At the beginning of the third quarter, the new Frost tower officially opened in downtown San Antonio. The opening marked the first high-rise office building built in downtown in a quarter-century. Construction began on the building in the first quarter of 2017, and workers started moving into the new Frost Bank Tower in mid-June, with current occupancy close to 80%. The 24-floor octagonal tower, with a reported price tag of $140 million, is home to tenants Ernest & Young LLP, Insight Global, Norton Rose Fulbright US LLP, and Frost Bank employees occupying the lower half of the building.
First large-scale mass timber project in Texas
The Soto, an office building at Broadway and Eighth streets downtown, is the first large-scale mass timber project in Texas and the fourth in the U.S. The former Cavender Cadillac dealership on Broadway downtown is now the construction site of the 140,600-sq.-ft., six-story office building built of wood instead of the normal concrete and steel construction. The office development is envisioned to include tenant space, a coffee shop, and a high-end restaurant on the ground floor. It also will include 70 underground parking spaces and an arrangement with CPS Energy to share its huge parking structure close by. Advocates of mass timber construction see it as a way to counterbalance greenhouse gases that contribute to climate change, although much is still unknown about the production methods. Completion of the project is scheduled for the first quarter of 2020.
Investment sales activity
Real Capital Analytics data reports office sales volume for Q3 2019 in the San Antonio area at $323.8 million, compared to Q3 2018 at $126.9 million, resulting in a year-over-year quarterly volume change of 155.2%. The primary capital composition for buyers in 2019 was made up of 53.4% institutional investors and 33.4% private investors. For sellers, the majority was 43.3% REIT/Listed, and 37.5% private.
City’s biggest real estate acquisition this year?
In August, U.S. Realty Advisors LLC acquired Ridgewood Park, a two-building complex at 19100 Ridgewood Parkway in the far north-central submarket of San Antonio from Office Properties Income Trust for $198 million, or about $320 per sq. ft. The entire campus, totaling 618,017 sq. ft. of office space, is leased to oil refiner Andeavor, which was purchased by Marathon Petroleum Corp. last year in a deal valued at $23.3 billion according to CoStar data.
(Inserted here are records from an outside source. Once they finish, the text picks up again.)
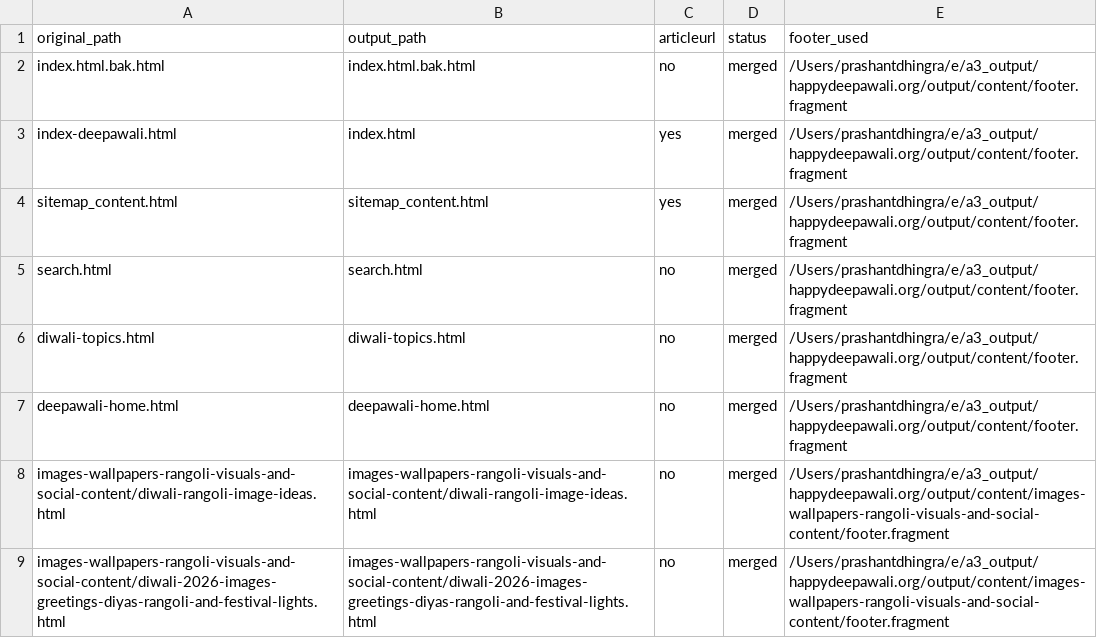
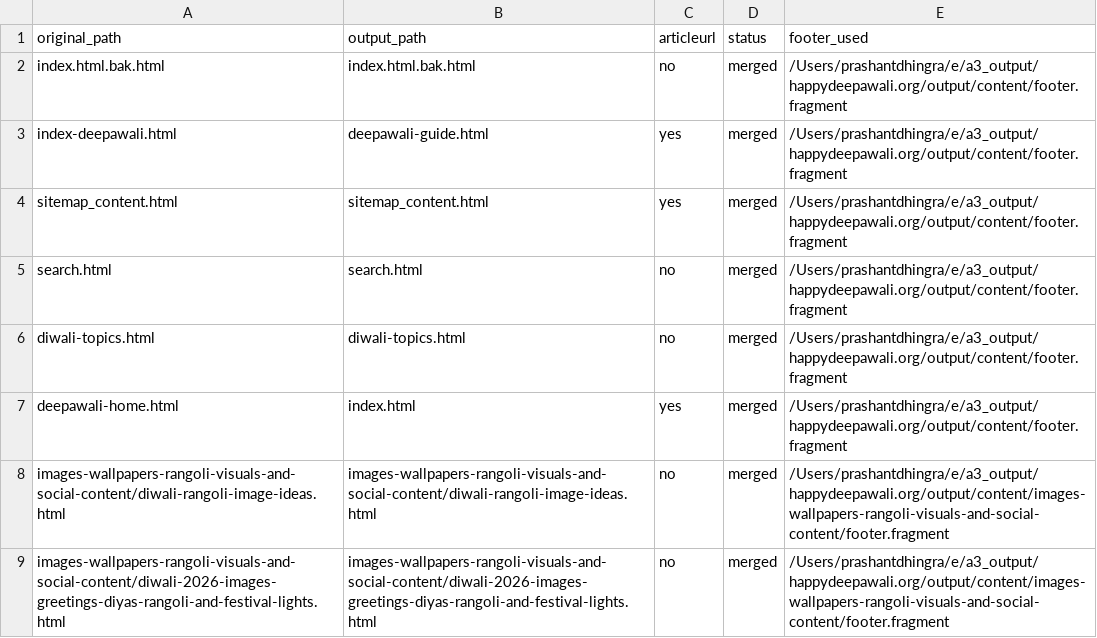
Before and after one commit to create-websites/happydeepawali, a CSV file: output/content/renames.csv, drawn as a sheet; only a part is shown; the diff covers the shown part only.

```diff
--- a/output/content/renames.csv
+++ b/output/content/renames.csv
@@ -2,3 +2,3 @@ original_path,output_path,articleurl,status,footer_used
 index.html.bak.html,index.html.bak.html,no,merged,/Users/prashantdhingra/e/a3_output/happydeepawali.org/output/content/footer.fragment
-index-deepawali.html,index.html,yes,merged,/Users/prashantdhingra/e/a3_output/happydeepawali.org/output/content/footer.fragment
+index-deepawali.html,deepawali-guide.html,yes,merged,/Users/prashantdhingra/e/a3_output/happydeepawali.org/output/content/footer.fragment
 sitemap_content.html,sitemap_content.html,yes,merged,/Users/prashantdhingra/e/a3_output/happydeepawali.org/output/content/footer.fragment
@@ -6,3 +6,3 @@ search.html,search.html,no,merged,/Users/prashantdhingra/e/a3_output/happydeepaw
 diwali-topics.html,diwali-topics.html,no,merged,/Users/prashantdhingra/e/a3_output/happydeepawali.org/output/content/footer.fragment
-deepawali-home.html,deepawali-home.html,no,merged,/Users/prashantdhingra/e/a3_output/happydeepawali.org/output/content/footer.fragment
+deepawali-home.html,index.html,yes,merged,/Users/prashantdhingra/e/a3_output/happydeepawali.org/output/content/footer.fragment
 images-wallpapers-rangoli-visuals-and-social-content/diwali-rangoli-image-ideas.html,images-wallpapers-rangoli-visuals-and-social-content/diwali-rangoli-image-ideas.html,no,merged,/Users/prashantdhingra/e/a3_output/happydeepawali.org/output/content/images-wallpapers-rangoli-visuals-and-social-content/footer.fragment
```
Also changed, not shown: 27 edited cells elsewhere in this file, 39 other files.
The campus, which was completed in 2009, includes a lobby connecting a 14-story office tower and a seven-story office tower, as well as an adjacent five-story, 2,300-space parking garage.
Strong leasing activity in Northwest submarket
A few of the metro’s largest leases signed during 2019 include a renewal for Baptist Health System School (66,263 sq. ft.) in the Northwest submarket, GreatCall (51,833 sq. ft.) in the Far West submarket, and Clear Channel Outdoor (37,300 sq. ft.) in the Northwest submarket. The total volume of square footage signed during the third quarter was at 491,000 sq. ft., with the largest concentration—208,000 sq. ft. (42%)—in the Northwest submarket. The northwest side has historically been the city’s hottest office market, although workers, including millennials, continue to gravitate towards downtown. Living and working in an urban, walkable environment is attractive to top-tier talent as the city center is gaining more popularity.
Rents see slight decline quarter-over-quarter
During the third quarter, average rental rates saw a slight reduction, with the overall market dropping from $23.16 to $22.84 per sq. ft. However, rental rates in the Northwest submarket continued to rise, with Class A rates at $26.09 from $23.96 this time last year, an 8.9% increase. As a market indicator, concessions such as free rent and tenant improvement allowances make posted rents less meaningful as net effective rents can change significantly once negotiations begin. All said, with the top-dollar renovations, company relocations, and new Class A buildings being constructed, office tenants want to be where there’s a lot of activity and a mixed-use atmosphere that attracts young professionals and are willing to pay higher rental rates.